According to Etymonline the two meanings both date from roughly the 14th century. And of course if one considers the place of women in society back then, the difference between the two was perhaps not as significant as we might consider it today, i.e. one was a fairly simple derivation from the other.The context in which a term is used is clearly important. The malicious interpersonal act termed 'rape' has a different context than rape of the land [....] Clearly the use hasn't diminished its use in other contexts.
Indeed I suspect that the power we attach today to the word 'rape' used in contexts-other-than-sexual-violation does indeed derive directly from that primary context in which we use it. They cannot be separated, and there is no reason to think that the influence is other than omnidirectional, i.e. casual use of the term diminishing its significance in all contexts.

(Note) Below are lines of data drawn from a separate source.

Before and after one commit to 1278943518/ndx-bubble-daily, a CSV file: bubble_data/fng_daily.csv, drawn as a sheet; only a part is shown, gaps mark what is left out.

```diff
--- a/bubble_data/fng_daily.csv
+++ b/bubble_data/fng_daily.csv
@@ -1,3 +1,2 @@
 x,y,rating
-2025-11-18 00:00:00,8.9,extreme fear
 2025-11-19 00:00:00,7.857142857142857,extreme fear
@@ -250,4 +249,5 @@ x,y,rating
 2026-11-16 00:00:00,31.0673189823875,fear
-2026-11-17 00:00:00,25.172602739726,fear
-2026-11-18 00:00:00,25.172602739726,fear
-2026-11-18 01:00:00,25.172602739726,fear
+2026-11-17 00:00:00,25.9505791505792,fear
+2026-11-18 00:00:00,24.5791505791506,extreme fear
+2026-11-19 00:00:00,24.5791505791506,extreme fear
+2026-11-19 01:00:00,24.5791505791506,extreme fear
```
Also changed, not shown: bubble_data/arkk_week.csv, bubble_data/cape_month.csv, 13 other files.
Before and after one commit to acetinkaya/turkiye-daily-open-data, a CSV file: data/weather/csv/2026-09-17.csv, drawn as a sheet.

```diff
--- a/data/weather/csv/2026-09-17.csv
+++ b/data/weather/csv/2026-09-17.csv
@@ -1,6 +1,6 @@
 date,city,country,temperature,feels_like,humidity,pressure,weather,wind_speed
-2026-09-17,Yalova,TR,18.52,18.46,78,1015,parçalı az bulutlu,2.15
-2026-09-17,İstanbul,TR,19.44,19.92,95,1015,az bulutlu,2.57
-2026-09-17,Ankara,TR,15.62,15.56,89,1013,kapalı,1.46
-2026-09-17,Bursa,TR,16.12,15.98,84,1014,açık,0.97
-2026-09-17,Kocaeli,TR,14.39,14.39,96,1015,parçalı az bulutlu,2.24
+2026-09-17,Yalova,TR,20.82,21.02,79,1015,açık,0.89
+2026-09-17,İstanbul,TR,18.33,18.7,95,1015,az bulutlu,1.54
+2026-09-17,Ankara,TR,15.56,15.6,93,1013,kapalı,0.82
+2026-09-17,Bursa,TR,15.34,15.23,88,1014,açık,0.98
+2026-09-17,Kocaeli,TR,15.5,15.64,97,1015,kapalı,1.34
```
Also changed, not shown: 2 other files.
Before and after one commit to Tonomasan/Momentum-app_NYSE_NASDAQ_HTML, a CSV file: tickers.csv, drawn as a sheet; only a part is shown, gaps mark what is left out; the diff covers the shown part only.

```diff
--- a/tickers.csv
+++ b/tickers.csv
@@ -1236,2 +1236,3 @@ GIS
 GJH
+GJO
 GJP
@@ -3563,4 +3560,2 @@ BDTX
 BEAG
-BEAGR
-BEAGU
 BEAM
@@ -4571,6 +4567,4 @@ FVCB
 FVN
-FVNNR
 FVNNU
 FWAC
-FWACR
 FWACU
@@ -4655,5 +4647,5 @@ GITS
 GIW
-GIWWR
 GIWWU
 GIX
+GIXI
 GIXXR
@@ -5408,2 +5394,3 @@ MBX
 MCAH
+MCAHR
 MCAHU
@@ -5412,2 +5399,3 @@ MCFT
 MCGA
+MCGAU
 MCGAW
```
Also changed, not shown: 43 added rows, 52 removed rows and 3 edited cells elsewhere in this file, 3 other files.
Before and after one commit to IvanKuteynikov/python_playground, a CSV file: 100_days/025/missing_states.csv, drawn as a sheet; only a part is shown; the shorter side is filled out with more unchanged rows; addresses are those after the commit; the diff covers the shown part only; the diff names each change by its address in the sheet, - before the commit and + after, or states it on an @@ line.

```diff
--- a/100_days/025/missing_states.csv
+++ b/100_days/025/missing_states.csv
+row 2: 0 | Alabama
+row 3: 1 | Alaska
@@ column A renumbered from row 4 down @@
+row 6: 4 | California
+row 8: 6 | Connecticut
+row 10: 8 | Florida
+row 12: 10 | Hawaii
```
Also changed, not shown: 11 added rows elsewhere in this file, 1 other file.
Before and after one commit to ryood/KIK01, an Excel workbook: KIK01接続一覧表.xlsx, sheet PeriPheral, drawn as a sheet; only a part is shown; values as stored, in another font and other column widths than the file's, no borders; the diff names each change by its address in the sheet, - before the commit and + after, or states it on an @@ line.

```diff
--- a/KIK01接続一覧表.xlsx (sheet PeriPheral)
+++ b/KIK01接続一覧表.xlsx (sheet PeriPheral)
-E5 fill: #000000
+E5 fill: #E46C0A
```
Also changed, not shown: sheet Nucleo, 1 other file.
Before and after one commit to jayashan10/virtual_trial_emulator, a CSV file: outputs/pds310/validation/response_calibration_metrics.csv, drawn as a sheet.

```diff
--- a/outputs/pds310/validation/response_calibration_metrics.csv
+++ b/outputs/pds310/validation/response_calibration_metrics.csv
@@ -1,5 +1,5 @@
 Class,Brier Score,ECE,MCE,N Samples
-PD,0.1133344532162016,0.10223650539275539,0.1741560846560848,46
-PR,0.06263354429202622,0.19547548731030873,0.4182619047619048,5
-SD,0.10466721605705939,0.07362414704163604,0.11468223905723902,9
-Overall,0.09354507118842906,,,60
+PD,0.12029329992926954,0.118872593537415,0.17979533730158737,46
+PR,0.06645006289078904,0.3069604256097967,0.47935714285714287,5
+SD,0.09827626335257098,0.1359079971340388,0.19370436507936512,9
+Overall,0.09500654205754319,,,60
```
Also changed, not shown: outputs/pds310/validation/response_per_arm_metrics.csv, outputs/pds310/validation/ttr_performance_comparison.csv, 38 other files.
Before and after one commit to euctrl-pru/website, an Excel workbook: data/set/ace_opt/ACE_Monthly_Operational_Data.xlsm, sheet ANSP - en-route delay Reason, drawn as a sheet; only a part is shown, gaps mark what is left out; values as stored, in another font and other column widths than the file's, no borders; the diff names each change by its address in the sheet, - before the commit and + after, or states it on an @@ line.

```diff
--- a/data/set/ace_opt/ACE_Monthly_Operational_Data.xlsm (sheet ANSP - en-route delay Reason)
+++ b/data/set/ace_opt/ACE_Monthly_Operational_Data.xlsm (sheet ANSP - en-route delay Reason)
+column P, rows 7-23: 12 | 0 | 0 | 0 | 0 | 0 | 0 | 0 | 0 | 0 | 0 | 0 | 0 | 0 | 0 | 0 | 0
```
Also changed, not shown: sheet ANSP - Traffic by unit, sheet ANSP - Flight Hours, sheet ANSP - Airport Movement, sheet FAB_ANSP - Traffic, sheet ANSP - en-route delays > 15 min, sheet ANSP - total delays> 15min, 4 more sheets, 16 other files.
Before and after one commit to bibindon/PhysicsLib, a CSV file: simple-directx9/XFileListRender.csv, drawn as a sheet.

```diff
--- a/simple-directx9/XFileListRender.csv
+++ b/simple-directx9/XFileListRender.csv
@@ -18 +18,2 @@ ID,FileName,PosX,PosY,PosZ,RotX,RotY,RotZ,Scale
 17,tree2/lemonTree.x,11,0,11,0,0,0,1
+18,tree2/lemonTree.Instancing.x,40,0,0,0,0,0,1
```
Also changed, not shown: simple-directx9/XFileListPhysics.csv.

Last edited by Rii; 02-05-2012 at 01:49 AM.
That's true because we're describing something a serious violation, and you're right that land and women were seen as a kind of property back when the term was in use, but there's a big difference between rape of a person and rape of a land. A person has (or is supposed to have) free well and self-determination, the right to refuse, to resist. The land cannot. It has no feelings. It's not sapient/sentient and doesn't have traumatic flashbacks or anything like that. But people have no problems differentiating between the two contexts; the fact that rape of a land is different from rape of a person doesn't diminish the impact it has on a person and recognition of it by others.
Again I don't agree with its overuse but I'm not seeing any evidence that it's diminishing the impact of the word in cases of crime. If anything the concept of rape and its illegality is increasing in recent years, to the point where the very issue of consent is becoming nebulous.